Interestingly, many scholars have suggested that many of the people deemed witches were, in fact, traumatized citizens who were suffering the ills of rape, child abuse, poverty,gender oppression, and other psychologically damaging events.  Not coincidentally, these also tend to be the most common factors predicting a mental illness diagnosis. Trauma survivors and those with developmental disruptions tend to make perfect scapegoats; they spent their childhood learning how to be just that.
Are you upset and struggling with this thing called life? Mentally ill. Are you violent? Mentally ill. Are you passive and avoid conflict? Mentally ill. Are you angry? Mentally ill. Are you energetic and happy all the time? Mentally ill. Are you numb and repressing emotions? Mentally ill. Are you anti-authoritarian? Mentally ill. What an easy solution. If every person who acts ‘crazy’ and does bad things is, by definition, crazy, then I guess the witch-hunters, er, mental health professionals are right. All the bad things that happen are because of mental illness.
The Helping Families in Mental Health Crisis Act (H.R. 2646) is a prime example of hysteria reaching the Federal government, in much the same way fear of witches did 600 years ago.
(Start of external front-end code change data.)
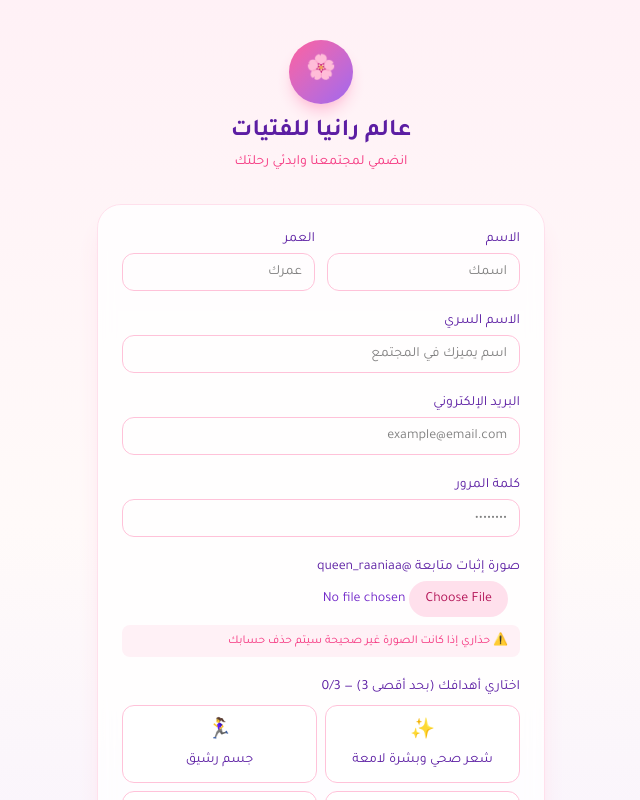
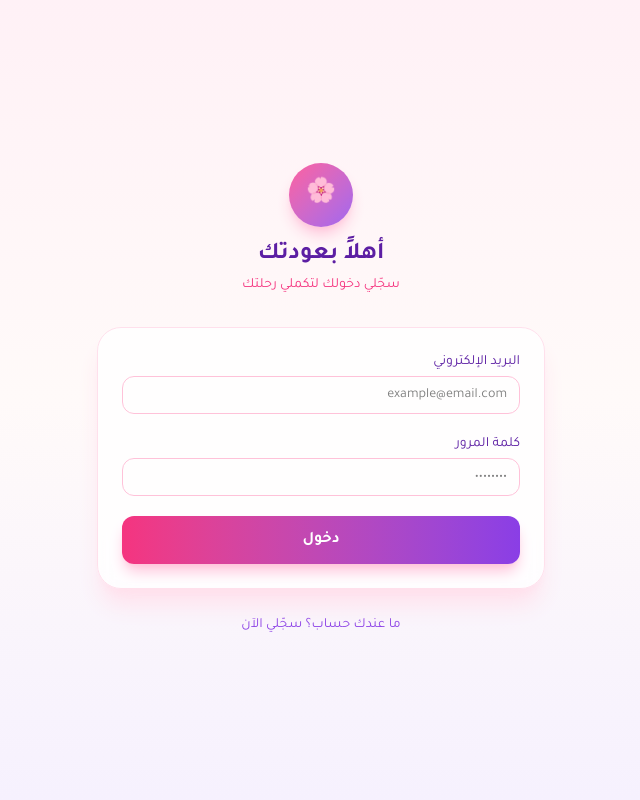
Before and after one commit to starlingventures0-design/Rise-Glow, a React (Vite) app: page / in a window 1280 px wide. Shown: the top 800 px of the page, without its empty margins (319-959 px from the left). Built offline with nearby package versions, Linux system fonts and the light colour scheme; no server answers.

Commit message:
Add LoginPage route and update default route

```diff
--- a/src/App.tsx
+++ b/src/App.tsx
@@ -1,6 +1,7 @@
 import { BrowserRouter, Routes, Route, useLocation } from "react-router-dom";
 
 import RegisterPage from "./pages/RegisterPage";
+import LoginPage from "./pages/LoginPage";
 import HomePage from "./pages/HomePage";
 import CommunityPage from "./pages/CommunityPage";
 import MessagesListPage from "./pages/MessagesListPage";
@@ -11,7 +12,6 @@
 import AdminDashboardPage from "./pages/AdminDashboardPage";
 import BottomNav from "./components/BottomNav";
 
-// الصفحات اللي يظهر فيها شريط التنقل السفلي (صفحات الفتاة الأساسية فقط)
 const PAGES_WITH_NAV = ["/home", "/community", "/messages", "/leaderboard", "/profile"];
 
 function Layout() {
@@ -21,7 +21,8 @@
   return (
     <>
       <Routes>
-        <Route path="/" element={<RegisterPage />} />
+        <Route path="/" element={<LoginPage />} />
+        <Route path="/register" element={<RegisterPage />} />
         <Route path="/home" element={<HomePage />} />
         <Route path="/community" element={<CommunityPage />} />
         <Route path="/messages" element={<MessagesListPage />} />
```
In the same vein as burning the witches in Salem, Murphy and others are suggesting that we essentially “round ‘em up, drug ‘em, and lock ‘em away” in an effort to ameliorate society’s fear of death and violence. Yes, there are likely many other political and financial reasons for this, but people are afraid and Murphy has provided a scapegoat and a method to give the illusion of action and control. People seem to believe that persecuting, excluding, and taking away the rights of people already in distress will somehow result in American society becoming whole and safe. Witch hunts did nothing to increase security or safety; they bred fear and hatred. Perhaps by understanding the uncanny and disturbing similarities between the hysteria of the 16th and 17th centuries and our current culture, we might be able to heed warning and save the lives of thousands of vulnerable and powerless individuals before it’s too late.
Noel Hunter
Madness and Meaning in the Human Experience: A clinical psychology doctoral student, Noel explores the link between trauma and various anomalous states and the need for recognition of states of extreme distress as meaningful responses to overwhelming life experiences.